Northwest NEWS

March 5, 2001


Seattle Opera's 'Tosca' is thrilling

by Deborah Stone
   Start with passionate love. Add a dose of jealousy and a hefty portion of desire. Stir in some intrigue, murder and suicide and mix all the ingredients up among three memorable characters.
   The result is a thrilling and dramatic night at Seattle Opera's production of Giacomo Puccini's "Tosca."
   Soprano Carol Vaness, last seen at Seattle Opera in "Il torovatore" (1997), returns as the passionate prima donna Floria Tosca.
   The talented singer embodies her role completely and makes the most of her moving and expressive arias, especially "Vissi d'arte," which she performs crouching on the floor, as Puccini had envisioned. Vaness is full of compassion and fiery spirit and she gives great credibility to the role of Tosca.
   The audience sees her strength and believes in her capacity to destroy evil, as well as in her motives for eventually committing suicide.
   Her lover, the famed painter Cavaradossi, is sung by the well-known tenor Vinson Cole.
   Cole displays Cavaradossi's fervor for life and liberty and his love of Tosca with an aching longing that easily tugs at the emotional heartstrings and makes the audience mourn at the shock of his death. His voice is liquidy smooth, full of youth's dreams and hopes for the future.

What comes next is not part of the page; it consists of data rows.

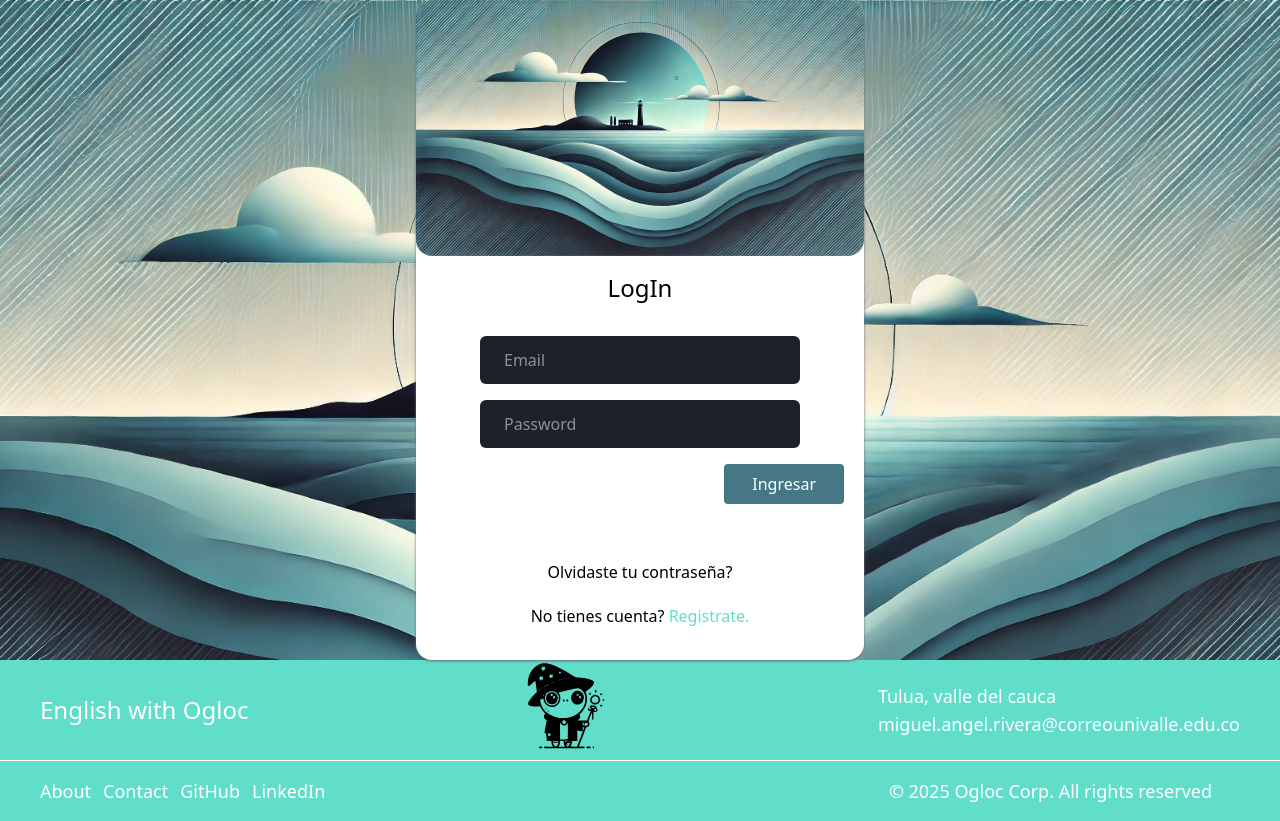
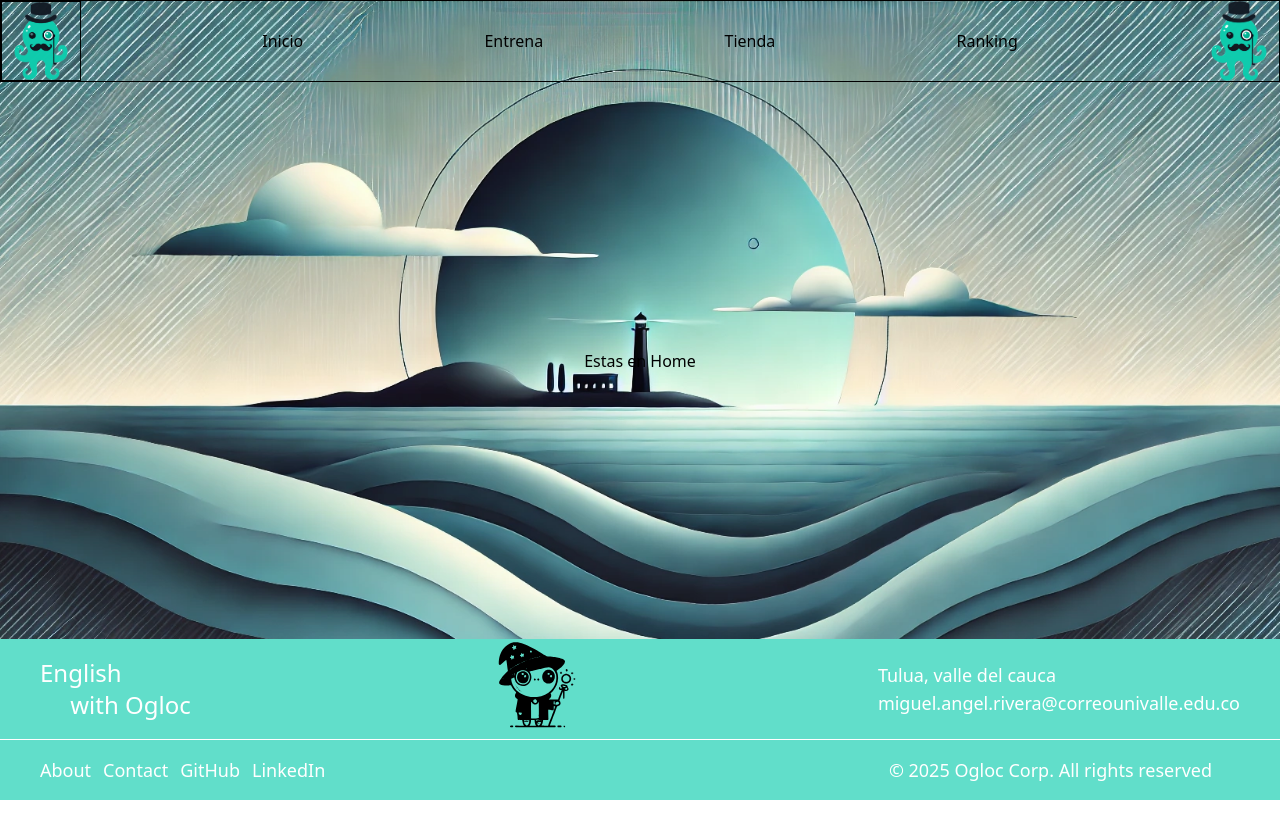
Before and after one commit to BitzKort/Ogloc-Frontend-TG, a React (Vite) app in the folder Ogloc-Frontend/: page / in a window 1280 px wide. After the commit the page ends 800 px from the top, so only its background shows below. Built offline with nearby package versions, Linux system fonts and the light colour scheme.

Commit message:
added home page and navBar component

```diff
--- a/Ogloc-Frontend/src/components/footer.tsx
+++ b/Ogloc-Frontend/src/components/footer.tsx
@@ -9,7 +9,7 @@ const Footer : React.FC = () => {
 
         <div className=" h-25 flex items-center justify-between">
 
-            <h1 className="ml-10 text-2xl"> English with Ogloc</h1>
+            <h1 className="ml-10 text-2xl whitespace-normal"> English <br /> &emsp;  with Ogloc</h1>
             <img src={logo} className="w-32 h-auto"></img>
 
             <div className="mr-10">
--- /dev/null
+++ b/Ogloc-Frontend/src/components/navBar.tsx
@@ -0,0 +1,33 @@
+import React from "react";
+
+import Logo from "../assets/Ogloc logo 2.png"
+
+
+const NavBar: React.FC = () => {
+
+    return (
+
+        <div className="flex felx-row gap-3 min-w-full justify-between items-center border ">
+
+            <img className ="w-20 h-20 object-contain border"src={Logo}></img>
+
+            <button> Inicio</button>
+            <button> Entrena </button>
+            <button> Tienda </button>
+            <button> Ranking</button>
+
+            <img className = "w-20 h-20 object-contain" src={Logo}></img>
+
+
+
+
+        </div>
+    )
+
+
+
+}
+
+
+
+export default NavBar;
--- a/Ogloc-Frontend/src/layout/mainLayout.tsx
+++ b/Ogloc-Frontend/src/layout/mainLayout.tsx
@@ -1,21 +1,24 @@
 import React from "react";
 import Footer from "../components/footer";
 import fondo from '../assets/background login.webp'
+import NavBar from "../components/navBar";
 
 
 interface MainLayoutProps {
 
     children: React.ReactNode;
+    navBar: boolean;
 }
 
-const MainLayout: React.FC<MainLayoutProps> = ({children}) => {
-
+const MainLayout: React.FC<MainLayoutProps> = ({children, navBar}) => {
 
     return (
 
-        <div className="flex flex-col min-h-screen bg-cover bg-center" style={{ backgroundImage: `url(${fondo})` }}>
+        <div className="flex flex-col min-h-screen bg-cover bg-center " style={{ backgroundImage: `url(${fondo})` }}>
 
-        <main className="flex-grow flex justify-center items-center">
+        {navBar && <NavBar/>}
+
+        <main className="flex-grow flex justify-center items-center m-2 sm:m-4 md:m-8 lg:m-12 xl:m-16">
 
             {children}
 
--- a/Ogloc-Frontend/src/pages/Auth.tsx
+++ b/Ogloc-Frontend/src/pages/Auth.tsx
@@ -4,8 +4,13 @@ import MainLayout from "../layout/mainLayout";
 import Login from "./login";
 import Register from "./register";
 
+interface AuthProps {
 
-const Auth = () => {
+    showNavBar: boolean;
+}
+
+
+const Auth: React.FC<AuthProps> = ({showNavBar}) => {
 
     const [isFlipped, setIsFlipped] = useState(false);
 
@@ -31,7 +36,7 @@ const Auth = () => {
 
     return (
 
-        <MainLayout>
+        <MainLayout navBar = {showNavBar}>
 
             <div >
                         <motion.div
--- a/Ogloc-Frontend/src/pages/home.tsx
+++ b/Ogloc-Frontend/src/pages/home.tsx
@@ -1,15 +1,29 @@
 import React from "react";
+import MainLayout from "../layout/mainLayout";
 
 
+interface HomeProps {
 
-const Home: React.FC = ()=>{
+    showNavBar: boolean;
+
+}
+
+const Home: React.FC<HomeProps> = ({showNavBar})=>{
 
 
     return (
 
-        <div className="flex items-center justify-center">
-            <h1>Estas en Home</h1>
-        </div>
+
+        <MainLayout navBar = {showNavBar} >
+
+            <div className="flex items-center justify-center">
+               <h1>Estas en Home</h1>
+            </div>
+
+        </MainLayout>
+
+
+
     )
 }
 
--- a/Ogloc-Frontend/src/pages/register.tsx
+++ b/Ogloc-Frontend/src/pages/register.tsx
@@ -92,7 +92,7 @@ const Register: React.FC<RegisterProps> = ({toggleForm, valuesRegister, setValue
 
             <div className="flex flex-col items-center justify-center w-full h-full py-70 px-10 bg-[#457884] rounded-2xl shadow-sm shadow-gray-500">
 
-                <img src={avatar} className="w-32 h-auto"></img>
+                <img src={avatar} className="w-32 h-auto "></img>
                 <h1 className="text-2xl text-center max-w-xs"> Crea tu cuenta y comienza a ganar XP</h1>
 
 
--- a/Ogloc-Frontend/src/routes/GlobalRoutes.tsx
+++ b/Ogloc-Frontend/src/routes/GlobalRoutes.tsx
@@ -1,13 +1,16 @@
 import { Routes, Route } from "react-router-dom";
 
 import Auth from "../pages/Auth";
+import Home from "../pages/home";
+
 const GlobalRoutes = () => {
 
     return (
 
           <Routes>
 
-            <Route path="/" element={<Auth/>}/>
+            <Route path="/Auth" element={<Auth showNavBar = {false} />}/>
+            <Route path="/" element={<Home showNavBar = {true}/>}/>
 
           </Routes>
 
```
Also changed, not shown: Ogloc-Frontend/src/assets/Ogloc logo 2.png (added), Ogloc-Frontend/src/assets/Ogloc-Logo.svg (deleted).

   Metropolitan Opera bass-baritone Greer Grimsley makes an imposing Scarpia, the diabolical police chief of Rome who wants Tosca for his own.
   Last seen at the Seattle Opera in 1998 in "Tristan und Isolde," Grimsley is in complete command of this juicy role and sings it brilliantly. His body language, facial expressions and voice embody the lecherous, power-mad Scarpia, who takes joy in manipulating people as a means to breaking them down.

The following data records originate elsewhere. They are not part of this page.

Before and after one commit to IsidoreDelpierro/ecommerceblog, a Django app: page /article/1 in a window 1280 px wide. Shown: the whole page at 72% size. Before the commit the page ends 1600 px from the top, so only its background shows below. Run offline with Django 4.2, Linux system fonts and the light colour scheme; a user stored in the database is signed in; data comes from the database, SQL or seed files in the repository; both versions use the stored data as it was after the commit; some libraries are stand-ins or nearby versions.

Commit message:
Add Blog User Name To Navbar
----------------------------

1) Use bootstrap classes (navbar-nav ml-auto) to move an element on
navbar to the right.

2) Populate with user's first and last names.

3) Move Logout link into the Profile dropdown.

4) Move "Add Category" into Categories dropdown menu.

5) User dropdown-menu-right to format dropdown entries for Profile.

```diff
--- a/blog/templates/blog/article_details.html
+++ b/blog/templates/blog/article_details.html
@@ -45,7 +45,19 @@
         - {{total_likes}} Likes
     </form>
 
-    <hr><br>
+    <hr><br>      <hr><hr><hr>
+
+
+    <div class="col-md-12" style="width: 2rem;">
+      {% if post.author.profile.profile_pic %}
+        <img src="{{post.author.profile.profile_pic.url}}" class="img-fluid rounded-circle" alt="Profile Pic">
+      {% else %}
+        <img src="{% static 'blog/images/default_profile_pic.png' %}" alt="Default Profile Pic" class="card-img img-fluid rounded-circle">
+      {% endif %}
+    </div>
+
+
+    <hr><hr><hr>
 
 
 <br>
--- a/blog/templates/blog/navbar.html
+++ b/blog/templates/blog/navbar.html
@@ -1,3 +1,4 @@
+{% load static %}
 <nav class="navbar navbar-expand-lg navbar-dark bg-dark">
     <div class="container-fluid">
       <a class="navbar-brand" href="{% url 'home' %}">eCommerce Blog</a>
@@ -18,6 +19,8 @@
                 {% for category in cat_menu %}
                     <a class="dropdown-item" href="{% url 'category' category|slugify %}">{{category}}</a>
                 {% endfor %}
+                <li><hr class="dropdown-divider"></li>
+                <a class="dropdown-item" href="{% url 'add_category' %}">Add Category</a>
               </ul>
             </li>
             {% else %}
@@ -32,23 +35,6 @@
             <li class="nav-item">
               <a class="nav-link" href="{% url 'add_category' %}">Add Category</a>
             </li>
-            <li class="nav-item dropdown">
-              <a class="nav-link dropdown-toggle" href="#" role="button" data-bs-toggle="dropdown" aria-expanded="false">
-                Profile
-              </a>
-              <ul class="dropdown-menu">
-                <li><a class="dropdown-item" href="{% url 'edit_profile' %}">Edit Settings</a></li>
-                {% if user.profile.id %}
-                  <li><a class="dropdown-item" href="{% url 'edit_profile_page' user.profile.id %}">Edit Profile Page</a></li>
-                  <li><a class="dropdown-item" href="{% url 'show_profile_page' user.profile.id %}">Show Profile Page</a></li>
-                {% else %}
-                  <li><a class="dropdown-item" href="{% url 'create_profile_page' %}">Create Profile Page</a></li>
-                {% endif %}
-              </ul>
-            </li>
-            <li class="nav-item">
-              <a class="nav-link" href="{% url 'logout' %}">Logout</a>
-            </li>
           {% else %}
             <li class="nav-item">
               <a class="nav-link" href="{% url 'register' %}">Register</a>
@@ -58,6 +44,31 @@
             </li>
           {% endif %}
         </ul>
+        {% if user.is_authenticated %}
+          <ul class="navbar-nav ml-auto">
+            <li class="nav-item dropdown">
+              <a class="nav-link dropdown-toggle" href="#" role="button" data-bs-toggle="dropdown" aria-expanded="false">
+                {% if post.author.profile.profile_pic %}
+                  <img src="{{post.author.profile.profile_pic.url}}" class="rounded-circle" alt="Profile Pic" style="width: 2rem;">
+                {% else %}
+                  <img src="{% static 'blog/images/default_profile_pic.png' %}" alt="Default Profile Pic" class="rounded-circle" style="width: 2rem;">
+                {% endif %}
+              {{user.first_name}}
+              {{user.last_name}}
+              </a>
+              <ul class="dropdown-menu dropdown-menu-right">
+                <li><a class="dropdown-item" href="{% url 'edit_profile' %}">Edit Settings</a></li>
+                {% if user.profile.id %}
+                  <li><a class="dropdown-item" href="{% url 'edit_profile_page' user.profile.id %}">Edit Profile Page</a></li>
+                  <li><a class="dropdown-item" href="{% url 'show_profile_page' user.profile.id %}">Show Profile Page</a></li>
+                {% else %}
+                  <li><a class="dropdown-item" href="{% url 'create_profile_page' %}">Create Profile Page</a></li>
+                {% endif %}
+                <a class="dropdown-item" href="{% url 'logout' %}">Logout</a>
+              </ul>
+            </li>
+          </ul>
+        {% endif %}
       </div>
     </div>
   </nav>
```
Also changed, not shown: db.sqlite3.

   Seattle Opera's staging of this famed opera is elegant with its lovely set design depicting scenes of Rome in 1900 and its period style costumes.
   Conductor Antonello Allemandi gets a fine performance from the orchestra, allowing it to show off its talents with Puccini's swelling and powerful music.
   "Tosca" has worldwide popularity for its ability to evoke a strong response from its listeners, who get swept into the story and are gripped with an intensity that stays with them throughout the show.
   It is a perfect opera for newcomers to the art of this medium because it has an easily understood plot, a beautiful lyrical and theatrical score and is shorter in length than many other operas.
   The fact that it contains elements of human tragedy amidst life and death stakes only adds to its ability to take listeners for a ride of their lives.
   "Tosca" runs through March 10 at the Seattle Opera House. For ticket information call (206) 389-7676.